"cherry blossoms" from the series "of the everyday and its leftovers"  21 3/8 " x 64 1/8" x 2", linen, thread and cherry stems, 2015 by Ana Galindo
"In a world of materials, nothing is ever finished.  Everything may be something, but being something is always on the way to being something else.  We can call this re-cycling, but from a materials centered view it is simply life."  Tim Ingold

Accompanying the exhibition is a publication that besides double spreads of each of the artists' work, also contains an introduction to the exhibition by Craft Ontario Curator and director of programs Janna Heimstra, a curatorial statment by Kathleen Morris and Monica Bodirsky, and an essay entitled A Continuity by artist and educator Judith Leemann.  Leemann reminds us that the viewer's own life experience with familiar materials acts as the way to understand not only these artworks but also allows us to imagine further possibilities of the artworks and/or the materials and/or ourselves.
"jaryu" detail.  Chung-Im Kim  2012
For example, Chung-Im Kim (above) uses a familiar material in an unfamiliar way and Dorie Millerson (below) uses unfamiliar material in a familiar way.  Kim prints the felt, cuts it up, and through careful hand stitch, manipulates it into a kind of distorted animal hide while Millerson creates anew something recognizable and nostalgic that references un-locking, opening up, crossing thresholds.
Key  by Dorie Millerson.  Needle lace, cotton, wire  2" x 7.5" 2011
All of the work in the exhibit address the sense of touch.
History and possibility.
The work of the hand.
The aesthetic of time.
Return To the Next by Eva Ennist.  reed, concrete, hand made paper, recycled fiberglass.  72" x 27",  2014-15
Experiencing artwork made from materials and through our senses encourages deep reflection.
Return To the Next detail  Eva Ennist 2014-15
The ten artists in this exhibition are faculty at OCAD, Ontario College of Art and Design.
Their names are:  Monica Bodirsky, Eva Ennist, Ana Galindo, Lynne Heller, Chung-Im Kim, Rachel MacHenry, Dorie Millerson, Kathleen Morris, Meghan Price and Laurie Wassink.
In the language of landscape by Kathleen Morris.  56" x 24" x 1", wool and fleece, 2015
Each of these makers have manipulated things from the real world into new things that have never been seen before..  The act of making new objects from materials that already have a history and a language, places both maker and viewer on the same path.  One of the curators, Kathleen Morris, (whose work is shown above) states that "the act of making becomes an invitation for my body to reunite with the living landscape."
In the language of landscape  detail, Kathleen Morris, 2015
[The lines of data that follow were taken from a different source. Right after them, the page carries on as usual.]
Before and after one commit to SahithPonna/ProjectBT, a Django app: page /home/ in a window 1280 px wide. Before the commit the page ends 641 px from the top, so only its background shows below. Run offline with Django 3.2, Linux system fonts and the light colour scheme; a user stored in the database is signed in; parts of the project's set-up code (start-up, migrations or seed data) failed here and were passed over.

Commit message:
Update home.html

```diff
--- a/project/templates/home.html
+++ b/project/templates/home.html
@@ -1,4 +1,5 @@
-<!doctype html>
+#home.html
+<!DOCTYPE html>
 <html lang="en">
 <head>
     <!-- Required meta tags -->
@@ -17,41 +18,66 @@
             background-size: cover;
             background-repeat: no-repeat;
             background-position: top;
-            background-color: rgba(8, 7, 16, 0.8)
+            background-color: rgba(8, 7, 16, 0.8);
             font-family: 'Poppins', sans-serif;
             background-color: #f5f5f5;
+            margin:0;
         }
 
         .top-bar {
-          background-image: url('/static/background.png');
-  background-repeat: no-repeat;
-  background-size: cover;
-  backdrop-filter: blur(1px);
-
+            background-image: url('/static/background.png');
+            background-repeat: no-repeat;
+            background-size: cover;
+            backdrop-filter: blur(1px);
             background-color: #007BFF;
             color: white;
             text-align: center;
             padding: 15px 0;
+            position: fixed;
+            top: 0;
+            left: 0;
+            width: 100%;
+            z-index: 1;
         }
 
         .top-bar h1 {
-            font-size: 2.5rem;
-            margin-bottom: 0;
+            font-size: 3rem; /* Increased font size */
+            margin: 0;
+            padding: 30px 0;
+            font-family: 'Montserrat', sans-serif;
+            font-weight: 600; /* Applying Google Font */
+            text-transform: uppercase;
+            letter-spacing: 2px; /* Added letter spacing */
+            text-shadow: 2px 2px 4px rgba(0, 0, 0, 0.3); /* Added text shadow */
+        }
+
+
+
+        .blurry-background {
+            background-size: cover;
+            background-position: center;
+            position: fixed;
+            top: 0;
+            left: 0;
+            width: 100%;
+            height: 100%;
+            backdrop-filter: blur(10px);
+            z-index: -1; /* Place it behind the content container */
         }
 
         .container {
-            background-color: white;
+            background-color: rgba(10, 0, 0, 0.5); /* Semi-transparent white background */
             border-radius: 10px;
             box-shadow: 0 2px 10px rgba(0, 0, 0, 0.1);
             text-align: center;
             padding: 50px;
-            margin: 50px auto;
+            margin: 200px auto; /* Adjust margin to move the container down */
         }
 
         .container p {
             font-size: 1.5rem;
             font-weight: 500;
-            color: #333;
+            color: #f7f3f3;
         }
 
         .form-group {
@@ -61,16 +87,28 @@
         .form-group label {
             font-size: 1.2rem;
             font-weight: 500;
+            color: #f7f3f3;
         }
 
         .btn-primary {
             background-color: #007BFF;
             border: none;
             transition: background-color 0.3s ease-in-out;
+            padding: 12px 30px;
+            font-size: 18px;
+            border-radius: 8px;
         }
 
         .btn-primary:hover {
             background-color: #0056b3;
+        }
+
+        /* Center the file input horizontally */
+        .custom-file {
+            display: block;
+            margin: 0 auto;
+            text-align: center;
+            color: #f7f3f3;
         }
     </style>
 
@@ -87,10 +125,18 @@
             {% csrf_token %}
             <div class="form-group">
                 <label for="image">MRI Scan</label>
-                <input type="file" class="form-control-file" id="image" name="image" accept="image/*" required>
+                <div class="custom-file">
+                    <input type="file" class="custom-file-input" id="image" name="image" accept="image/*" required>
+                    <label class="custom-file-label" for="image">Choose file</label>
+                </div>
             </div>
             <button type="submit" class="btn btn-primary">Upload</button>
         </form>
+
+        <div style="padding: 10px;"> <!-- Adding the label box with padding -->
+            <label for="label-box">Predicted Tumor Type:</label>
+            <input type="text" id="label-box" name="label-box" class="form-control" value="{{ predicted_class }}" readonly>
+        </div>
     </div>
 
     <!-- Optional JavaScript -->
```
In another gallery just down the street (NO FOUNDATION 1082 1/2 Queen St W) was another exploration of the senses, David Ballantine's installation The Remembering of the Air.  Ballantine's three well crafted and beautiful inventions were made to be handled by those who entered the gallery. He states: "Through the reverent interaction of instruments and the body, my work investigates the sensuous within a growing digital and immaterial world." read more of his statement here.
David Ballantine with one of the instruments he made for his installation
The Remembering of the Air

Friday, March 27, 2015

indigo moon

 
This is a brand new embroidery - made as a sample for slow stitch class.
I am teaching the stitches that we used in the manitoulin circle project.
Here:  couching, pearl-bead basting, and eyelet stitch.  Also curved seams.
I was so surprised when I placed this little moon on a runner made last spring for april's wedding, I had to drop everything and reverse-applique it in place.

Slow stitch is a gift on many levels.